However, parental concerns about media use appeared to take a backseat in 2020, when COVID-19 forced parents to make accommodations for children who were spending more down time at home and less time in social settings.
“For years, many media scholars have begged adults to look beyond just the amount of time children use media and look at what they are doing with it and how it was impacting their lives,” says Nancy Jennings, professor and children’s media expert at the University of Cincinnati’s School of Communication, Film and Media Studies.
From the survey, which appears in appears Psychology of Popular Media, Jennings found:
- The majority of parents (83.7%) reported that their children were using media more during COVID-19 than before.

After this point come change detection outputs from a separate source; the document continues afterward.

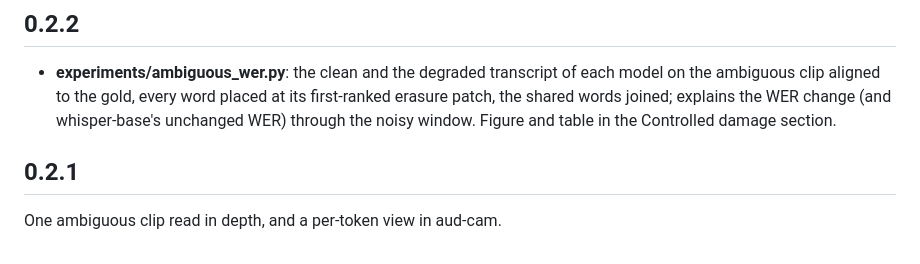
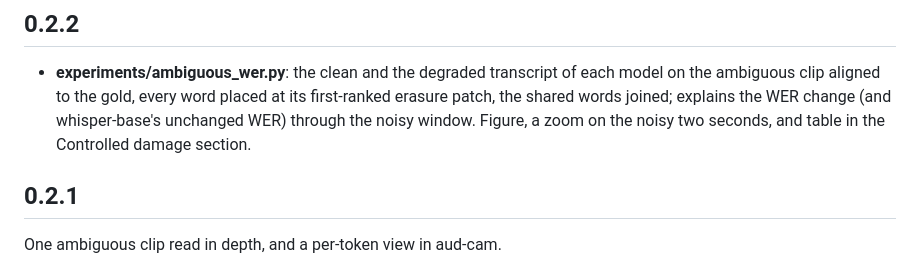
Before and after one commit to AlveeeRahman/WhatAreYouSaying, a Markdown page: CHANGELOG.md, the part around the change. Drawn GitHub-style.

```diff
--- a/CHANGELOG.md
+++ b/CHANGELOG.md
@@ -5,7 +5,7 @@
 - **experiments/ambiguous_wer.py**: the clean and the degraded transcript of each model on the
   ambiguous clip aligned to the gold, every word placed at its first-ranked erasure patch, the
   shared words joined; explains the WER change (and whisper-base's unchanged WER) through the noisy
-  window. Figure and table in the Controlled damage section.
+  window. Figure, a zoom on the noisy two seconds, and table in the Controlled damage section.
 
 ## 0.2.1
 
```
Also changed, not shown: README.md (+7 -0 lines), figures/controlled_noise_wer_zoom__2094-142345-0024.png (added), 3 other files.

- One in five parents (21.2%) indicated that they had made a purchase of a household media device during COVID-19 and the most often reported purchases were for computing technologies such as laptop/desktop (25.5%) and Chromebooks (17.1%).
- During the COVID-19 summer of 2020, 19.5% of parents reported creating a social media account for their child. Of the platforms, parents most frequently allowed their child to create a TikTok account (25%), followed by Facebook Messenger (23%) and Instagram (17%). Parents reported that nearly half of the accounts were created for girls (47.6%) and 9- to 10-year-old children (45.7%).

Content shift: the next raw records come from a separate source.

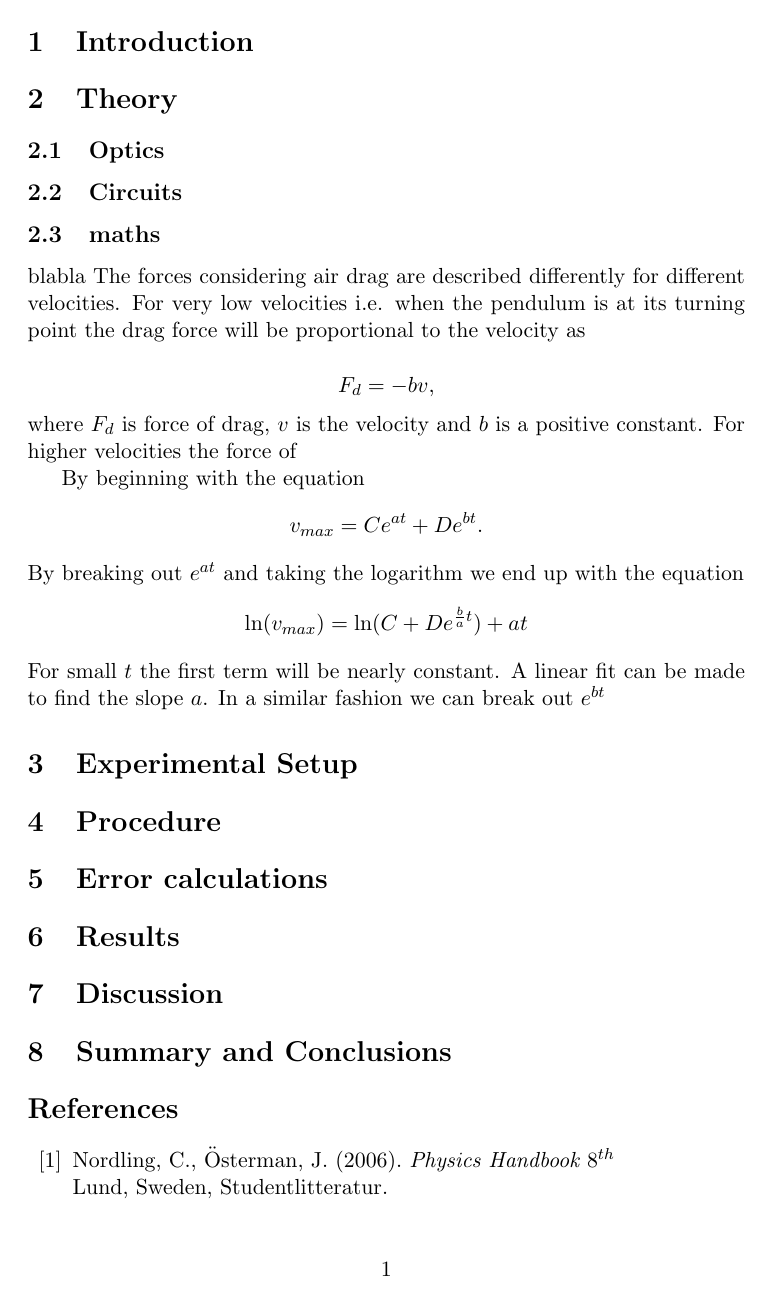
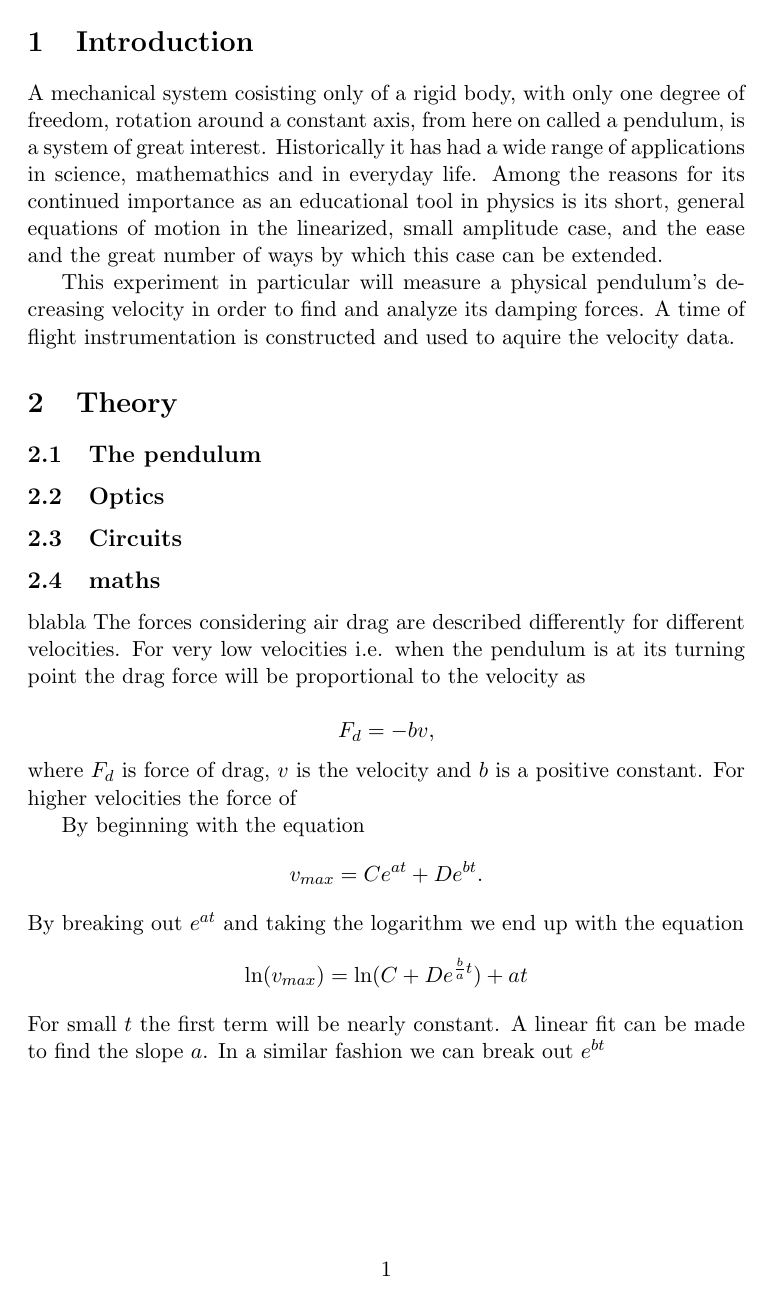
Before and after one commit to Suduki/bla, a LaTeX paper (NIMT3.tex): page 2 of 2 before the commit and page 2 of 3 after it. Compiled offline with pdfLaTeX.

Commit message:
Wrote introduction

```diff
--- a/NIMT3.tex
+++ b/NIMT3.tex
@@ -1,7 +1,21 @@
 \documentclass[11pt, a4paper]{article}
+\newif\ifpdf
+\ifx\pdfoutput\undefined
+   \pdffalse
+\else
+   \pdfoutput=1
+   \pdftrue
+\fi
+\ifpdf
+   \usepackage{graphicx}
+   \usepackage{epstopdf}
+   \DeclareGraphicsRule{.eps}{pdf}{.pdf}{`epstopdf #1}
+   \pdfcompresslevel=9
+\else
+   \usepackage{graphicx}
+\fi
 \usepackage[utf8x]{inputenc}
 \usepackage[swedish, english]{babel}		% last is active
-%\usepackage{graphicx}
 \usepackage{amsmath}					% to be able to \split eqs
 \usepackage{amssymb}					% Real/Imaginary fonts
 \usepackage{units}
@@ -26,7 +40,7 @@
 Yunus Gures, yunusgures@gmail.com}
 \def\names{Torbjørn Ludvigsen, Olof Lenti, Yunus Gures}
 \def\dept{Department of Physics}
-\def\course{Non invasive measurement theory}
+\def\course{Non invasive measurement techniques}
 \def\lab{Optical measurements:\\Determination of the Damping of a Pendulum with Time of Flight}
 \def\supervisors{Patrick Ehlers\\Isak Silander\\ Amir Khodabakhsh}
 \date{\todayswe}
@@ -67,8 +81,23 @@ Yunus Gures, yunusgures@gmail.com}
 \pagestyle{plain}
 \vspace{2cm}
 \section{Introduction}
+A mechanical system cosisting only of a rigid body, with only one degree of
+freedom, rotation around a constant axis, from here on called a pendulum, is
+a system of great interest. Historically it has had a wide range of
+applications in science, mathemathics and in everyday life. Among the reasons for
+its continued importance as an educational tool in physics is its short, general
+equations of
+motion in the linearized, small amplitude case, and the ease and the great number
+of ways by which this case can be extended.
+
+This experiment in particular will measure a physical pendulum's decreasing velocity
+in order to find and analyze its damping forces. A time of flight instrumentation
+is constructed and used to aquire the velocity data.
 
 \section{Theory}
+\subsection{The pendulum}
+
+
 \subsection{Optics}
 \subsection{Circuits}
 \subsection{maths}
```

- Established patterns of media use by gender before the pandemic were maintained. Boys continued to play video games, and girls watched videos.

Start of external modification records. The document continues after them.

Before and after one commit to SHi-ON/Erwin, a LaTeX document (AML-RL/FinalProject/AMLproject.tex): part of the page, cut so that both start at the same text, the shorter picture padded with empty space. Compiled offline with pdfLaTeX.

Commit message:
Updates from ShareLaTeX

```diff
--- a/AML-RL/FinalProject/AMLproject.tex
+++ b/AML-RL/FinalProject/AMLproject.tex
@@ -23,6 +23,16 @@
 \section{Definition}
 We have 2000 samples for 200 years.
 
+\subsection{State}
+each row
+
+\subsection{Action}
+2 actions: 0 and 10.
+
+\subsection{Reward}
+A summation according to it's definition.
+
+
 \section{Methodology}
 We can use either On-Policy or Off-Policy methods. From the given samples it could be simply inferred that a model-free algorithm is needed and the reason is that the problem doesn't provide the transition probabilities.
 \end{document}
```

- Parents who were more worried about the pandemic indicated their tween used media more overall and spent more time on a laptop or desktop computer than before COVID-19.
“With more tweens using media during the pandemic than before, it is more important than ever to reconsider our notions of ‘how much’ is ‘too much’ and really focus on what they are getting out of this use,” says Jennings, who, as director of UC’s Children’s Education and Entertainment Research (CHEER) Lab, studies the impact of media on the lives of children and their families and public policies and practices involved with children’s media.
For some, Jennings says, media helped tweens connect with their peers at a time when they were isolated in their homes. For others, it was a place to find distraction from the scariness around them and occupy their time.
In conclusion, Jennings says that researchers “need to take a deeper look at our kids’ media use and move beyond the sheer quantity of time spent with media.”
The study was funded by the Charles Phelps Taft Research Center at the University of Cincinnati.